User interface change data
%%
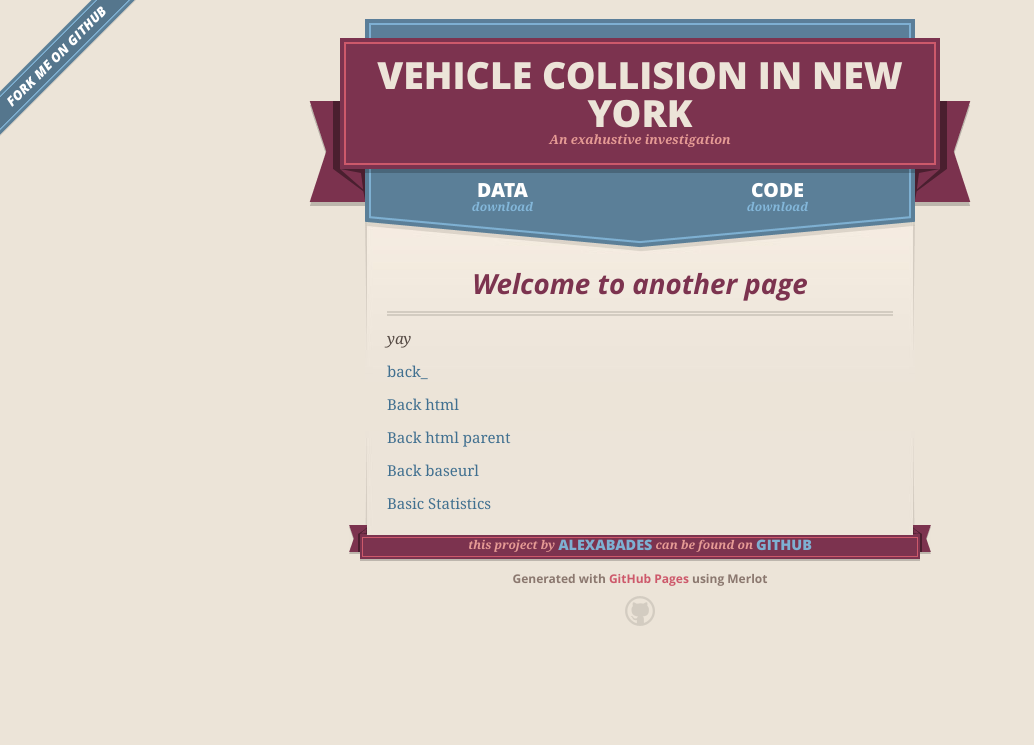
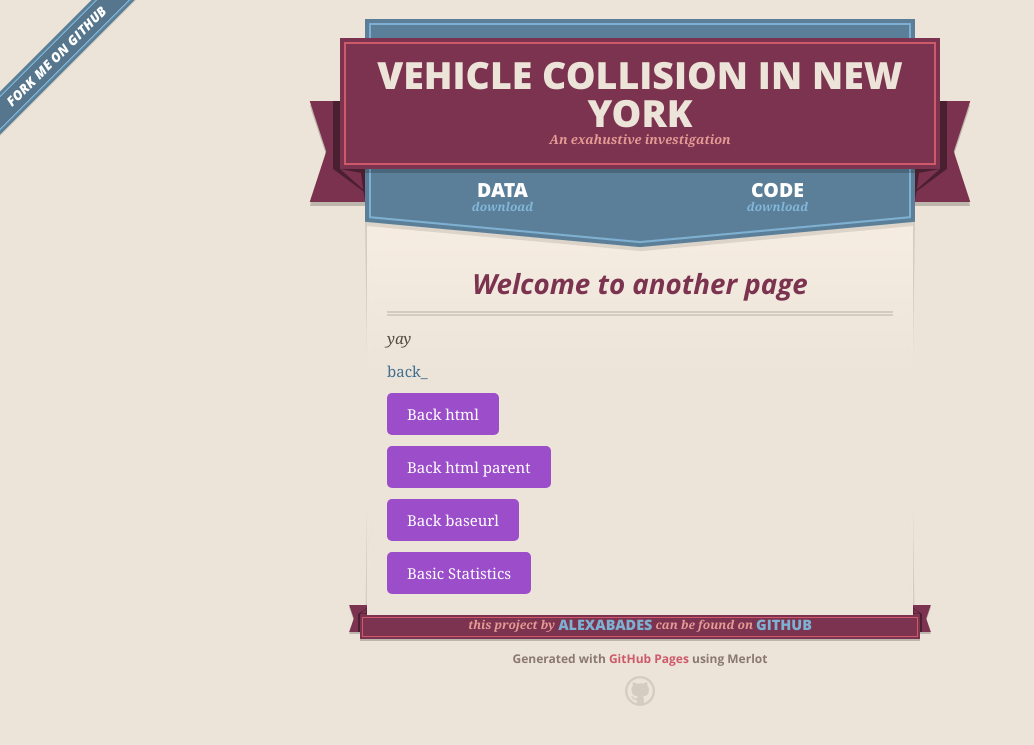
Before and after one commit to AlexAbades/veh-col-NY, a Jekyll site: the page built from pages/motivation.md, in a window 1280 px wide. Shown: the top 745 px of the page, without its empty margins (0-1034 px from the left). Built offline with Jekyll 4.4.1, drawn with Linux system fonts in a browser that asks for light colours; our own code applies the rules of GitHub Pages for plain Markdown files.

Commit message:
Adding custon styles

```diff
--- a/assets/css/mobile.css
+++ b/assets/css/mobile.css
@@ -508,12 +508,3 @@ dd p:first-child {
   font-size: .85em;
   font-style: italic;
 }
-
-.btn {
-  background-color: #9b4dca;
-  color: #fff;
-  padding: 10px 20px;
-  border-radius: 5px;
-  text-decoration: none;
-  display: inline-block;
-}
--- a/assets/css/non-screen.css
+++ b/assets/css/non-screen.css
@@ -152,12 +152,3 @@ hr {
   height: 42px;
   background: transparent url('../images/hr-2x.jpg') center center repeat-x;
 }
-
-.btn {
-  background-color: #9b4dca;
-  color: #fff;
-  padding: 10px 20px;
-  border-radius: 5px;
-  text-decoration: none;
-  display: inline-block;
-}
--- a/assets/css/style.scss
+++ b/assets/css/style.scss
@@ -2,3 +2,13 @@
 ---
 
 @import 'jekyll-theme-merlot';
+
+
+.btn {
+    background-color: #9b4dca;
+    color: #fff;
+    padding: 10px 20px;
+    border-radius: 5px;
+    text-decoration: none;
+    display: inline-block;
+  }
```
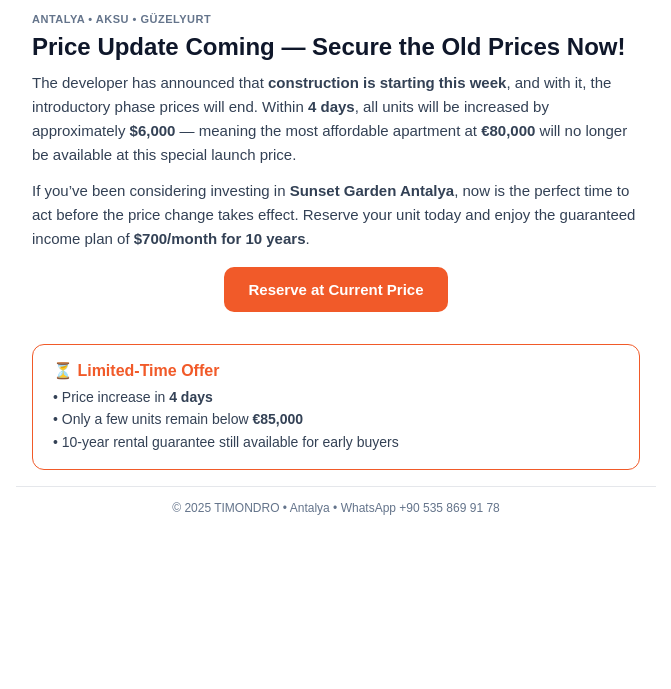
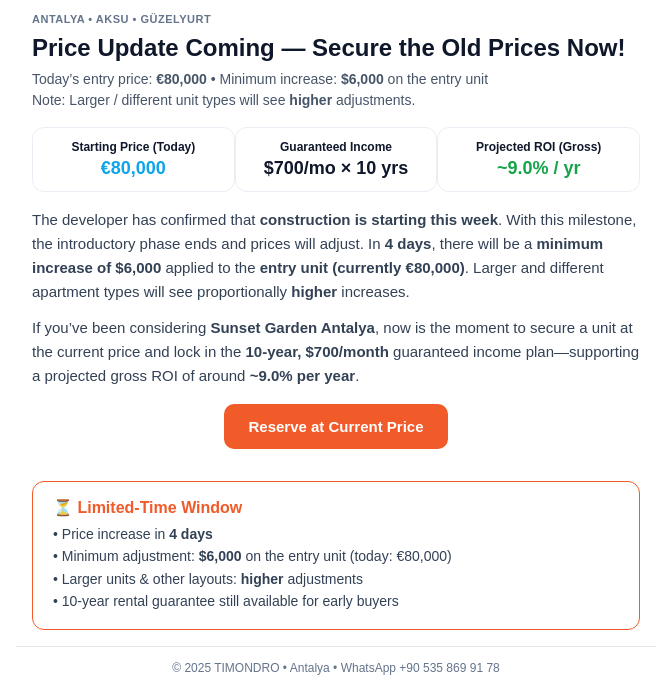
Before and after one commit to RazanAl-Masri/Sunset-Garden-Update, a plain HTML site: page index.html in a window 1280 px wide. Shown: the part 535-1224 px from the top of the page, without its empty margins (304-975 px from the left). Before the commit the page ends 1064 px from the top, so only its background shows below. Drawn offline with Linux system fonts and the light colour scheme.

Commit message:
Update index.html

```diff
--- a/index.html
+++ b/index.html
@@ -46,18 +46,52 @@
               </td>
             </tr>
 
+            <!-- TITLE + SUB -->
+            <tr>
+              <td style="padding:0 16px 16px 16px;">
+                <div style="font:700 11px Arial,Helvetica,sans-serif;color:#64748b;letter-spacing:.5px;text-transform:uppercase;">Antalya • Aksu • Güzelyurt</div>
+                <h1 style="margin:8px 0 6px 0;font:700 24px Arial,Helvetica,sans-serif;color:#0f172a;line-height:1.25;">
+                  Price Update Coming — Secure the Old Prices Now!
+                </h1>
+                <div style="font:400 14px Arial,Helvetica,sans-serif;color:#475569;line-height:1.5;">
+                  Today’s entry price: <strong>€80,000</strong> • Minimum increase: <strong>$6,000</strong> on the entry unit<br>
+                  Note: Larger / different unit types will see <strong>higher</strong> adjustments.
+                </div>
+              </td>
+            </tr>
+
+            <!-- KPI PILLS (keeps ROI visible) -->
+            <tr>
+              <td style="padding:0 16px 16px 16px;">
+                <table role="presentation" cellpadding="0" cellspacing="0" border="0" width="100%">
+                  <tr>
+                    <td class="stack" width="33.33%" valign="top" style="border:1px solid #eaeef4;border-radius:12px;padding:12px;text-align:center;">
+                      <div style="font:700 12px Arial;color:#0f172a;">Starting Price (Today)</div>
+                      <div style="font:800 18px Arial;color:#0ea5e9;margin-top:4px;">€80,000</div>
+                    </td>
+                    <td width="10" class="spacer"></td>
+                    <td class="stack" width="33.33%" valign="top" style="border:1px solid #eaeef4;border-radius:12px;padding:12px;text-align:center;">
+                      <div style="font:700 12px Arial;color:#0f172a;">Guaranteed Income</div>
+                      <div style="font:800 18px Arial;color:#0f172a;margin-top:4px;">$700/mo × 10 yrs</div>
+                    </td>
+                    <td width="10" class="spacer"></td>
+                    <td class="stack" width="33.33%" valign="top" style="border:1px solid #eaeef4;border-radius:12px;padding:12px;text-align:center;">
+                      <div style="font:700 12px Arial;color:#0f172a;">Projected ROI (Gross)</div>
+                      <div style="font:800 18px Arial;color:#16a34a;margin-top:4px;">~9.0% / yr</div>
+                    </td>
+                  </tr>
+                </table>
+              </td>
+            </tr>
+
             <!-- MESSAGE -->
             <tr>
               <td style="padding:0 16px 16px 16px;">
-                <div style="font:700 11px Arial,Helvetica,sans-serif;color:#64748b;letter-spacing:.5px;text-transform:uppercase;">Antalya • Aksu • Güzelyurt</div>
-                <h1 style="margin:8px 0 10px 0;font:700 24px Arial,Helvetica,sans-serif;color:#0f172a;">Price Update Coming — Secure the Old Prices Now!</h1>
                 <p style="font:400 15px Arial,Helvetica,sans-serif;color:#334155;line-height:1.6;margin:0 0 12px 0;">
-                  The developer has announced that <strong>construction is starting this week</strong>, and with it, the introductory phase prices will end.
-                  Within <strong>4 days</strong>, all units will be increased by approximately <strong>$6,000</strong> — meaning the most affordable apartment at <strong>€80,000</strong> will no longer be available at this special launch price.
+                  The developer has confirmed that <strong>construction is starting this week</strong>. With this milestone, the introductory phase ends and prices will adjust. In <strong>4 days</strong>, there will be a <strong>minimum increase of $6,000</strong> applied to the <strong>entry unit (currently €80,000)</strong>. Larger and different apartment types will see proportionally <strong>higher</strong> increases.
                 </p>
                 <p style="font:400 15px Arial,Helvetica,sans-serif;color:#334155;line-height:1.6;margin:0 0 16px 0;">
-                  If you’ve been considering investing in <strong>Sunset Garden Antalya</strong>, now is the perfect time to act before the price change takes effect.
-                  Reserve your unit today and enjoy the guaranteed income plan of <strong>$700/month for 10 years</strong>.
+                  If you’ve been considering <strong>Sunset Garden Antalya</strong>, now is the moment to secure a unit at the current price and lock in the <strong>10-year, $700/month</strong> guaranteed income plan—supporting a projected gross ROI of around <strong>~9.0% per year</strong>.
                 </p>
 
                 <table cellpadding="0" cellspacing="0" border="0" width="100%">
@@ -76,10 +110,11 @@
                 <table role="presentation" width="100%" cellpadding="0" cellspacing="0" border="0" style="border:1px solid #f15a29;border-radius:12px;">
                   <tr>
                     <td style="padding:16px 20px;">
-                      <h3 style="margin:0 0 6px 0;font:700 16px Arial,Helvetica,sans-serif;color:#f15a29;">⏳ Limited-Time Offer</h3>
+                      <h3 style="margin:0 0 6px 0;font:700 16px Arial,Helvetica,sans-serif;color:#f15a29;">⏳ Limited-Time Window</h3>
                       <p style="margin:0;font:400 14px Arial,Helvetica,sans-serif;color:#334155;line-height:1.6;">
                         • Price increase in <strong>4 days</strong><br>
-                        • Only a few units remain below <strong>€85,000</strong><br>
+                        • Minimum adjustment: <strong>$6,000</strong> on the entry unit (today: €80,000)<br>
+                        • Larger units & other layouts: <strong>higher</strong> adjustments<br>
                         • 10-year rental guarantee still available for early buyers
                       </p>
                     </td>
```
%%
- EXERCISE DETAILS -
From the first line to the last, write out the data exactly, dropping any pictures.

- TASK RESPONSE -
Before and after one commit to AlexAbades/veh-col-NY, a Jekyll site: the page built from pages/motivation.md, in a window 1280 px wide. Shown: the top 745 px of the page, without its empty margins (0-1034 px from the left). Built offline with Jekyll 4.4.1, drawn with Linux system fonts in a browser that asks for light colours; our own code applies the rules of GitHub Pages for plain Markdown files.

Commit message:
Adding custon styles

```diff
--- a/assets/css/mobile.css
+++ b/assets/css/mobile.css
@@ -508,12 +508,3 @@ dd p:first-child {
   font-size: .85em;
   font-style: italic;
 }
-
-.btn {
-  background-color: #9b4dca;
-  color: #fff;
-  padding: 10px 20px;
-  border-radius: 5px;
-  text-decoration: none;
-  display: inline-block;
-}
--- a/assets/css/non-screen.css
+++ b/assets/css/non-screen.css
@@ -152,12 +152,3 @@ hr {
   height: 42px;
   background: transparent url('../images/hr-2x.jpg') center center repeat-x;
 }
-
-.btn {
-  background-color: #9b4dca;
-  color: #fff;
-  padding: 10px 20px;
-  border-radius: 5px;
-  text-decoration: none;
-  display: inline-block;
-}
--- a/assets/css/style.scss
+++ b/assets/css/style.scss
@@ -2,3 +2,13 @@
 ---
 
 @import 'jekyll-theme-merlot';
+
+
+.btn {
+    background-color: #9b4dca;
+    color: #fff;
+    padding: 10px 20px;
+    border-radius: 5px;
+    text-decoration: none;
+    display: inline-block;
+  }
```
Before and after one commit to RazanAl-Masri/Sunset-Garden-Update, a plain HTML site: page index.html in a window 1280 px wide. Shown: the part 535-1224 px from the top of the page, without its empty margins (304-975 px from the left). Before the commit the page ends 1064 px from the top, so only its background shows below. Drawn offline with Linux system fonts and the light colour scheme.

Commit message:
Update index.html

```diff
--- a/index.html
+++ b/index.html
@@ -46,18 +46,52 @@
               </td>
             </tr>
 
+            <!-- TITLE + SUB -->
+            <tr>
+              <td style="padding:0 16px 16px 16px;">
+                <div style="font:700 11px Arial,Helvetica,sans-serif;color:#64748b;letter-spacing:.5px;text-transform:uppercase;">Antalya • Aksu • Güzelyurt</div>
+                <h1 style="margin:8px 0 6px 0;font:700 24px Arial,Helvetica,sans-serif;color:#0f172a;line-height:1.25;">
+                  Price Update Coming — Secure the Old Prices Now!
+                </h1>
+                <div style="font:400 14px Arial,Helvetica,sans-serif;color:#475569;line-height:1.5;">
+                  Today’s entry price: <strong>€80,000</strong> • Minimum increase: <strong>$6,000</strong> on the entry unit<br>
+                  Note: Larger / different unit types will see <strong>higher</strong> adjustments.
+                </div>
+              </td>
+            </tr>
+
+            <!-- KPI PILLS (keeps ROI visible) -->
+            <tr>
+              <td style="padding:0 16px 16px 16px;">
+                <table role="presentation" cellpadding="0" cellspacing="0" border="0" width="100%">
+                  <tr>
+                    <td class="stack" width="33.33%" valign="top" style="border:1px solid #eaeef4;border-radius:12px;padding:12px;text-align:center;">
+                      <div style="font:700 12px Arial;color:#0f172a;">Starting Price (Today)</div>
+                      <div style="font:800 18px Arial;color:#0ea5e9;margin-top:4px;">€80,000</div>
+                    </td>
+                    <td width="10" class="spacer"></td>
+                    <td class="stack" width="33.33%" valign="top" style="border:1px solid #eaeef4;border-radius:12px;padding:12px;text-align:center;">
+                      <div style="font:700 12px Arial;color:#0f172a;">Guaranteed Income</div>
+                      <div style="font:800 18px Arial;color:#0f172a;margin-top:4px;">$700/mo × 10 yrs</div>
+                    </td>
+                    <td width="10" class="spacer"></td>
+                    <td class="stack" width="33.33%" valign="top" style="border:1px solid #eaeef4;border-radius:12px;padding:12px;text-align:center;">
+                      <div style="font:700 12px Arial;color:#0f172a;">Projected ROI (Gross)</div>
+                      <div style="font:800 18px Arial;color:#16a34a;margin-top:4px;">~9.0% / yr</div>
+                    </td>
+                  </tr>
+                </table>
+              </td>
+            </tr>
+
             <!-- MESSAGE -->
             <tr>
               <td style="padding:0 16px 16px 16px;">
-                <div style="font:700 11px Arial,Helvetica,sans-serif;color:#64748b;letter-spacing:.5px;text-transform:uppercase;">Antalya • Aksu • Güzelyurt</div>
-                <h1 style="margin:8px 0 10px 0;font:700 24px Arial,Helvetica,sans-serif;color:#0f172a;">Price Update Coming — Secure the Old Prices Now!</h1>
                 <p style="font:400 15px Arial,Helvetica,sans-serif;color:#334155;line-height:1.6;margin:0 0 12px 0;">
-                  The developer has announced that <strong>construction is starting this week</strong>, and with it, the introductory phase prices will end.
-                  Within <strong>4 days</strong>, all units will be increased by approximately <strong>$6,000</strong> — meaning the most affordable apartment at <strong>€80,000</strong> will no longer be available at this special launch price.
+                  The developer has confirmed that <strong>construction is starting this week</strong>. With this milestone, the introductory phase ends and prices will adjust. In <strong>4 days</strong>, there will be a <strong>minimum increase of $6,000</strong> applied to the <strong>entry unit (currently €80,000)</strong>. Larger and different apartment types will see proportionally <strong>higher</strong> increases.
                 </p>
                 <p style="font:400 15px Arial,Helvetica,sans-serif;color:#334155;line-height:1.6;margin:0 0 16px 0;">
-                  If you’ve been considering investing in <strong>Sunset Garden Antalya</strong>, now is the perfect time to act before the price change takes effect.
-                  Reserve your unit today and enjoy the guaranteed income plan of <strong>$700/month for 10 years</strong>.
+                  If you’ve been considering <strong>Sunset Garden Antalya</strong>, now is the moment to secure a unit at the current price and lock in the <strong>10-year, $700/month</strong> guaranteed income plan—supporting a projected gross ROI of around <strong>~9.0% per year</strong>.
                 </p>
 
                 <table cellpadding="0" cellspacing="0" border="0" width="100%">
@@ -76,10 +110,11 @@
                 <table role="presentation" width="100%" cellpadding="0" cellspacing="0" border="0" style="border:1px solid #f15a29;border-radius:12px;">
                   <tr>
                     <td style="padding:16px 20px;">
-                      <h3 style="margin:0 0 6px 0;font:700 16px Arial,Helvetica,sans-serif;color:#f15a29;">⏳ Limited-Time Offer</h3>
+                      <h3 style="margin:0 0 6px 0;font:700 16px Arial,Helvetica,sans-serif;color:#f15a29;">⏳ Limited-Time Window</h3>
                       <p style="margin:0;font:400 14px Arial,Helvetica,sans-serif;color:#334155;line-height:1.6;">
                         • Price increase in <strong>4 days</strong><br>
-                        • Only a few units remain below <strong>€85,000</strong><br>
+                        • Minimum adjustment: <strong>$6,000</strong> on the entry unit (today: €80,000)<br>
+                        • Larger units & other layouts: <strong>higher</strong> adjustments<br>
                         • 10-year rental guarantee still available for early buyers
                       </p>
                     </td>
```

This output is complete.